Available data:
######
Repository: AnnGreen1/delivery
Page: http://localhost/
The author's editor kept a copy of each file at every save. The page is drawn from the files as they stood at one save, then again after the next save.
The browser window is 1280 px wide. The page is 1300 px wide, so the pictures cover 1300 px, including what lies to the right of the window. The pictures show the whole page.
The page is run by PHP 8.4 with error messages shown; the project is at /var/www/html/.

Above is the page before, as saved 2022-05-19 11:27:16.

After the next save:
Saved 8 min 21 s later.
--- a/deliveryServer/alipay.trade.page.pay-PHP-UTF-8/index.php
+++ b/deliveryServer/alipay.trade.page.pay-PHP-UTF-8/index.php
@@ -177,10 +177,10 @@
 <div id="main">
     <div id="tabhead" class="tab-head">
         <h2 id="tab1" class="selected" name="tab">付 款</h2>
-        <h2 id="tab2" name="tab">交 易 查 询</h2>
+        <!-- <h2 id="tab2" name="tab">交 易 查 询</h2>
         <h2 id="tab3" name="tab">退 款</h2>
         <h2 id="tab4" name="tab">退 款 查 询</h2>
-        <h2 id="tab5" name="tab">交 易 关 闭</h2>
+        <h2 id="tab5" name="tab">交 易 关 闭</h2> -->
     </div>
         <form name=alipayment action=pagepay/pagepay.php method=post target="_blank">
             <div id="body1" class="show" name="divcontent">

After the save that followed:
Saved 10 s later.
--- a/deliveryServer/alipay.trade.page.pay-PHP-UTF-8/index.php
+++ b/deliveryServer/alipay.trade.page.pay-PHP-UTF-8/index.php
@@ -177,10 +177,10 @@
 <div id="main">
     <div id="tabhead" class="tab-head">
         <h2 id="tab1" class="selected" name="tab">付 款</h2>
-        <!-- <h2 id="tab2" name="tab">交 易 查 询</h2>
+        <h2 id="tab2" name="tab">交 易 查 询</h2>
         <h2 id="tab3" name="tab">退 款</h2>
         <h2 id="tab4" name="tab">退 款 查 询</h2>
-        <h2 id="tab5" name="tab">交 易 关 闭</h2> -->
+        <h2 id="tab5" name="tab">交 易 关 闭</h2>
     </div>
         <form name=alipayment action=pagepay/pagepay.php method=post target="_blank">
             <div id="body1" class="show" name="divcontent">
######
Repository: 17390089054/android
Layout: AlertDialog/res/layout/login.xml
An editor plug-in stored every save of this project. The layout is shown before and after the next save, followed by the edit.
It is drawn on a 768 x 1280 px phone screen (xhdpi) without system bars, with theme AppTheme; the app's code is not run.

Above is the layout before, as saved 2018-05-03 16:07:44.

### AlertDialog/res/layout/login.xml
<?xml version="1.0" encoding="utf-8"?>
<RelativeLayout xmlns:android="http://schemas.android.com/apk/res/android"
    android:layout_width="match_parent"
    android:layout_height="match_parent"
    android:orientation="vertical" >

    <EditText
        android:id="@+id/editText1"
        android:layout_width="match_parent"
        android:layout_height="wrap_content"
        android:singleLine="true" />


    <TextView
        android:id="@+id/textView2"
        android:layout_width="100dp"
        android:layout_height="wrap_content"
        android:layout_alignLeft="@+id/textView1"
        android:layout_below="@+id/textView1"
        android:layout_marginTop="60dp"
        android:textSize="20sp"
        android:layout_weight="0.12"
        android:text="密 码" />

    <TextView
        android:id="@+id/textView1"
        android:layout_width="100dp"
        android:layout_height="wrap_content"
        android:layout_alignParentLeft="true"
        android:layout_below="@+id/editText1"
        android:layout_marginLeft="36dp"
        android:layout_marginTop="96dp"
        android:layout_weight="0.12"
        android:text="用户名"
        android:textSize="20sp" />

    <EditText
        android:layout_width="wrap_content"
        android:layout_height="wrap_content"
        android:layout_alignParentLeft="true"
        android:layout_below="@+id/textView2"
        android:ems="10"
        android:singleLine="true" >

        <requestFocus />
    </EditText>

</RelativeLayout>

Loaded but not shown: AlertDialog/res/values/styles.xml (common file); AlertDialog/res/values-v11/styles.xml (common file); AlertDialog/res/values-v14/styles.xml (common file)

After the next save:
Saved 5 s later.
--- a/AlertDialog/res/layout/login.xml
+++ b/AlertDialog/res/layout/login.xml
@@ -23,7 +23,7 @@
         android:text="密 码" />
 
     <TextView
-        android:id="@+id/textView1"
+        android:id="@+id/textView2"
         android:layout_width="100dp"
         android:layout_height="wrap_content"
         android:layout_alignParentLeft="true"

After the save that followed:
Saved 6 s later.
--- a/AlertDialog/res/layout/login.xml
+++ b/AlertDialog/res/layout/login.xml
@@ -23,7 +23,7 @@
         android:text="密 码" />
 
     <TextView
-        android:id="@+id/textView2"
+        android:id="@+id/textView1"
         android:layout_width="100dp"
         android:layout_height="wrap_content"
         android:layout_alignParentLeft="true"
######
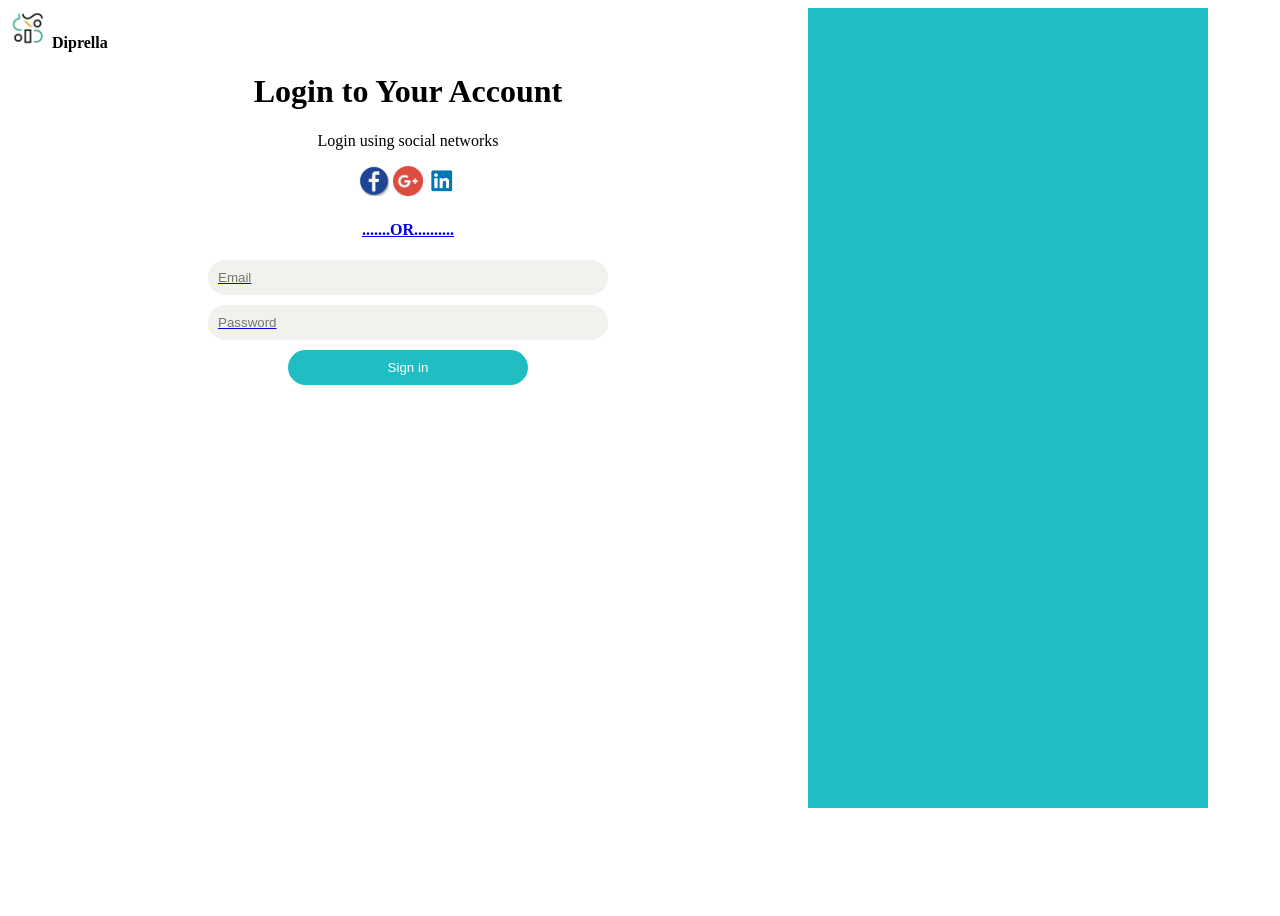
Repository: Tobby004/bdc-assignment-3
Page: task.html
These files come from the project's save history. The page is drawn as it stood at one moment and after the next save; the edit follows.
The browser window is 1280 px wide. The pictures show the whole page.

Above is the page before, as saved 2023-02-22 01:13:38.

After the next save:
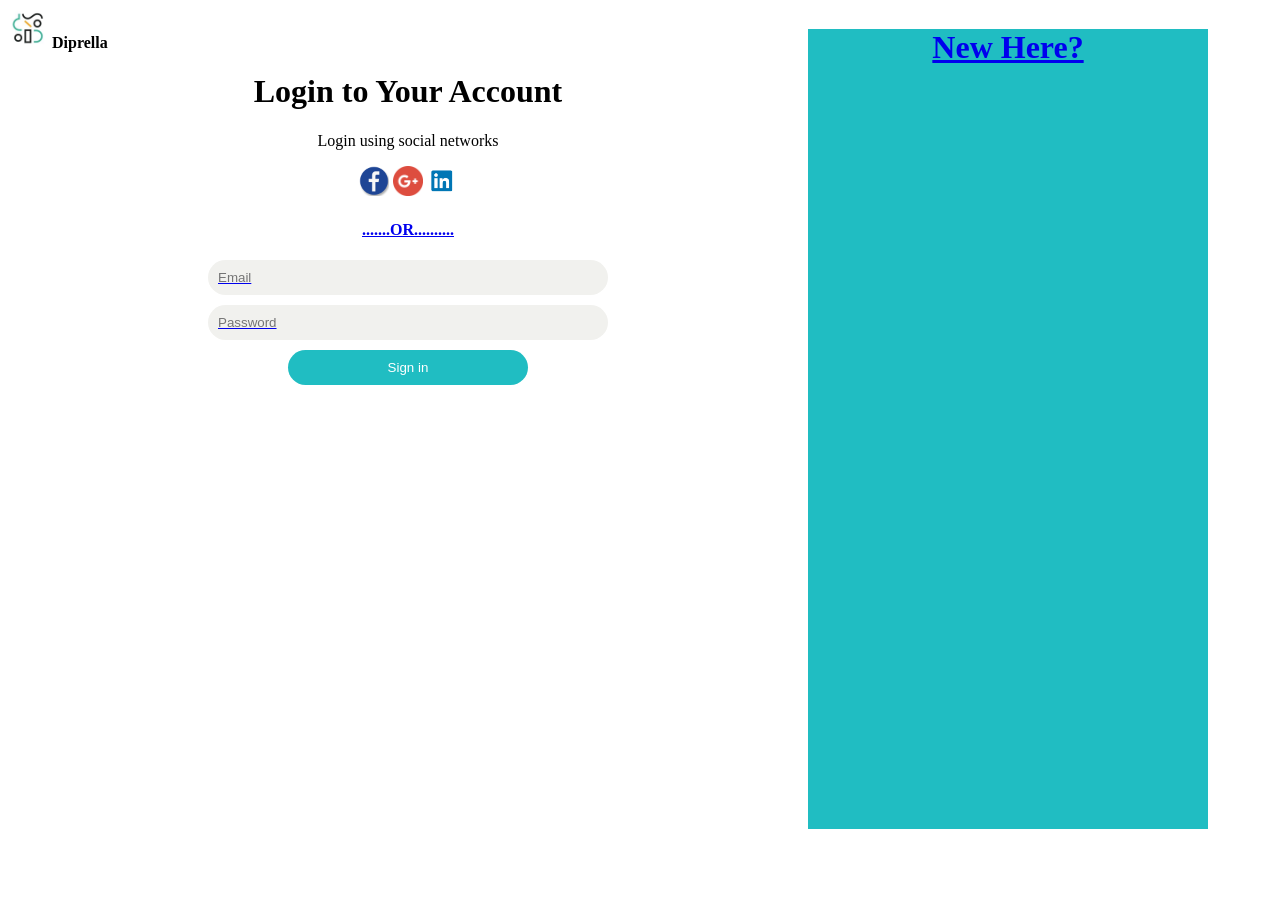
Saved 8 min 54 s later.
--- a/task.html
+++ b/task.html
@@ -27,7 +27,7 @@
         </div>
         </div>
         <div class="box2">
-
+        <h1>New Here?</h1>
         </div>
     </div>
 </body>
######
Exercise requirements: Go through the records above, find every line with the word "html", and list those lines.

Reply:
The page is run by PHP 8.4 with error messages shown; the project is at /var/www/html/.
Page: task.html
--- a/task.html
+++ b/task.html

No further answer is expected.